● **Source material**:
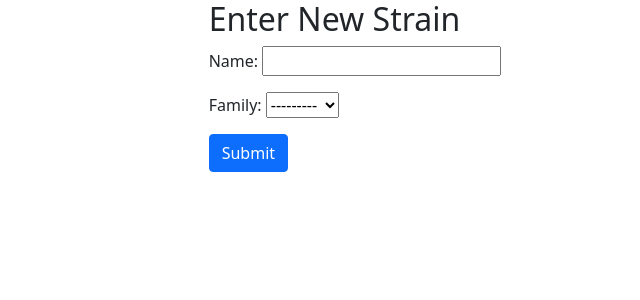
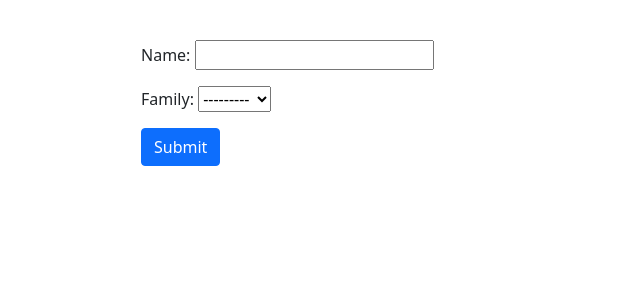
Before and after one commit to cyobero/drosmokers, a Django app: page /new/strain in a window 1280 px wide. Shown: the top 300 px of the page, without its empty margins (226-866 px from the left). Run offline with Django 3.2, Linux system fonts and the light colour scheme.

Commit message:
resolve merge conflict with forms.py

```diff
--- a/clusters/urls.py
+++ b/clusters/urls.py
@@ -18,12 +18,13 @@ from django.urls import path
 from django.conf import settings
 from django.conf.urls.static import static
 
-from strains.views import strain_form, batches_view
+from strains.views import strain_form, batches_view, batch_form
 
 urlpatterns = [
     path('admin/', admin.site.urls),
     path('new/strain', strain_form, name='strain-form'),
     path('batches/', batches_view, name='batches'),
+    path('new/batch', batch_form, name='batch-form')
 ]
 
 if settings.DEBUG:
--- /dev/null
+++ b/static/form_style.css
@@ -0,0 +1,3 @@
+div {
+    padding-top: 10px;
+}
--- a/strains/forms.py
+++ b/strains/forms.py
@@ -1,6 +1,7 @@
 from django.forms import ModelForm, ValidationError
 from django.contrib import messages
 from strains.models import Strain, TerpeneProfile
+from strains.models import Strain, Batch
 
 
 class StrainForm(ModelForm):
@@ -22,3 +23,10 @@ class TerpeneProfileForm(ModelForm):
         model = TerpeneProfile
         fields = ["limonene", "pinene",
                   "caryophillene", "myrcene", "terpinene"]
+
+
+class BatchForm(ModelForm):
+    class Meta:
+        model = Batch
+        fields = ["strain", "harvest_date", "package_date", "test_date", "thc_content",
+                  "cbd_content", "terpenes", "grower", "image"]
--- a/strains/views.py
+++ b/strains/views.py
@@ -1,10 +1,24 @@
-from django.shortcuts import render
+from django.shortcuts import render, redirect
 from django.contrib import messages
-from strains.forms import StrainForm
+from strains.forms import StrainForm, BatchForm
 from strains.models import Strain, Batch
 
 
 # Create your views here.
+def batch_form(request):
+    if request.method == "POST":
+        form = BatchForm(request.POST)
+        if form.is_valid():
+            form.save()
+            messages.success(request, "Batch successfully added!")
+        return render(request, "batch_form.html", {"form": form})
+    form = BatchForm()
+    return render(request, "batch_form.html", {"form": form})
+
+
+def batches_view(request):
+    batches = Batch.objects.all()
+    return render(request, "batches.html", {"batches": batches})
 
 
 def strain_form(request):
@@ -16,8 +30,3 @@ def strain_form(request):
         return render(request, "strain_form.html", {"form": form})
     form = StrainForm()
     return render(request, 'strain_form.html', {'form': form})
-
-
-def batches_view(request):
-    batches = Batch.objects.all()
-    return render(request, "batches.html", {"batches": batches})
--- a/templates/strain_form.html
+++ b/templates/strain_form.html
@@ -1,24 +1,97 @@
 {% extends 'base.html' %}
+{% load static %}
 {% block title %}Add New Strain{% endblock %}
 
+{% block styles %}
+<link rel="stylesheet" href="{% static 'form_style.css' %}">
+{% endblock %}
+
 {% block content %}
-
-<div class="form-container">
+<div class="container">
     <div class="row">
-        <div class="col-md-4"></div>
-        <div class="col-md-4">
-
-            <h2>Enter New Strain</h2>
-            <div class='form-group' id='strain-form'>
-                <form method="post" class="form-group">
-                    {% csrf_token %}
+        <div class="col-md-3"></div>
+        <div class="col-md-9">
+            <div class="form-group">
+                <form method="post">{% csrf_token %}
                     {{ form.as_p }}
                     <input type="submit" value="Submit" class="btn btn-primary">
                 </form>
             </div>
+            {% comment %}<form>{% endcomment %}
+                {% comment %}<!-- 2 column grid layout with text inputs for the first and last names -->{% endcomment %}
+                {% comment %}<div class="row mb-4">{% endcomment %}
+                    {% comment %}<div class="col">{% endcomment %}
+                        {% comment %}<div class="form-outline">{% endcomment %}
+                            {% comment %}<input type="text" id="form6Example1" class="form-control" />{% endcomment %}
+                            {% comment %}<label class="form-label" for="form6Example1">First name</label>{% endcomment %}
+                        {% comment %}</div>{% endcomment %}
+                    {% comment %}</div>{% endcomment %}
+                    {% comment %}<div class="col">{% endcomment %}
+                        {% comment %}<div class="form-outline">{% endcomment %}
+                            {% comment %}<input type="text" id="form6Example2" class="form-control" />{% endcomment %}
+                            {% comment %}<label class="form-label" for="form6Example2">Last name</label>{% endcomment %}
+                        {% comment %}</div>{% endcomment %}
+                    {% comment %}</div>{% endcomment %}
+                {% comment %}</div>{% endcomment %}
+
+                {% comment %}<!-- Text input -->{% endcomment %}
+                {% comment %}<div class="form-outline mb-4">{% endcomment %}
+                    {% comment %}<input type="text" id="form6Example3" class="form-control" />{% endcomment %}
+                    {% comment %}<label class="form-label" for="form6Example3">Company name</label>{% endcomment %}
+                {% comment %}</div>{% endcomment %}
+
+                {% comment %}<!-- Text input -->{% endcomment %}
+                {% comment %}<div class="form-outline mb-4">{% endcomment %}
+                    {% comment %}<input type="text" id="form6Example4" class="form-control" />{% endcomment %}
+                    {% comment %}<label class="form-label" for="form6Example4">Address</label>{% endcomment %}
+                {% comment %}</div>{% endcomment %}
+
+                {% comment %}<!-- Email input -->{% endcomment %}
+                {% comment %}<div class="form-outline mb-4">{% endcomment %}
+                    {% comment %}<input type="email" id="form6Example5" class="form-control" />{% endcomment %}
+                    {% comment %}<label class="form-label" for="form6Example5">Email</label>{% endcomment %}
+                {% comment %}</div>{% endcomment %}
+
+                {% comment %}<!-- Number input -->{% endcomment %}
+                {% comment %}<div class="form-outline mb-4">{% endcomment %}
+                    {% comment %}<input type="number" id="form6Example6" class="form-control" />{% endcomment %}
+                    {% comment %}<label class="form-label" for="form6Example6">Phone</label>{% endcomment %}
+                {% comment %}</div>{% endcomment %}
+
+                {% comment %}<!-- Message input -->{% endcomment %}
+                {% comment %}<div class="form-outline mb-4">{% endcomment %}
+                    {% comment %}<textarea class="form-control" id="form6Example7" rows="4"></textarea>{% endcomment %}
+                    {% comment %}<label class="form-label" for="form6Example7">Additional information</label>{% endcomment %}
+                {% comment %}</div>{% endcomment %}
+
+                {% comment %}<!-- Checkbox -->{% endcomment %}
+                {% comment %}<div class="form-check d-flex justify-content-center mb-4">{% endcomment %}
+                    {% comment %}<input class="form-check-input me-2" type="checkbox" value="" id="form6Example8" checked />{% endcomment %}
+                    {% comment %}<label class="form-check-label" for="form6Example8"> Create an account? </label>{% endcomment %}
+                {% comment %}</div>{% endcomment %}
+
+                {% comment %}<!-- Submit button -->{% endcomment %}
+                {% comment %}<button type="submit" class="btn btn-primary btn-block mb-4">Place order</button>{% endcomment %}
+            {% comment %}</form>{% endcomment %}
         </div>
     </div>
-    <div class="col-md-4"></div>
+</div>
+        {% comment %}<div class="form-container">{% endcomment %}
+            {% comment %}<div class="row">{% endcomment %}
+                {% comment %}<div class="col-md-4"></div>{% endcomment %}
+                {% comment %}<div class="col-md-4">{% endcomment %}
+
+                    {% comment %}<h2>Enter New Strain</h2>{% endcomment %}
+                    {% comment %}<div class='form-group' id='strain-form'>{% endcomment %}
+                        {% comment %}<form method="post" class="form-group">{% endcomment %}
+                            {% comment %}{% csrf_token %}{% endcomment %}
+                            {% comment %}{{ form.as_p }}{% endcomment %}
+                            {% comment %}<input type="submit" value="Submit" class="btn btn-primary">{% endcomment %}
+                            {% comment %}</form>{% endcomment %}
+                        {% comment %}</div>{% endcomment %}
+                    {% comment %}</div>{% endcomment %}
+                {% comment %}</div>{% endcomment %}
+            {% comment %}<div class="col-md-4"></div>{% endcomment %}
 
         </div>
     </div>
```
Also changed, not shown: templates/batch_form.html (added, +13 -0 lines). Lines whose indentation alone changed are shown as unchanged.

● **Problem description**: Find and copy each line of the material that holds the word "urls".

● **Written response**:
--- a/clusters/urls.py
+++ b/clusters/urls.py
@@ -18,12 +18,13 @@ from django.urls import path
 from django.conf.urls.static import static
     path('admin/', admin.site.urls),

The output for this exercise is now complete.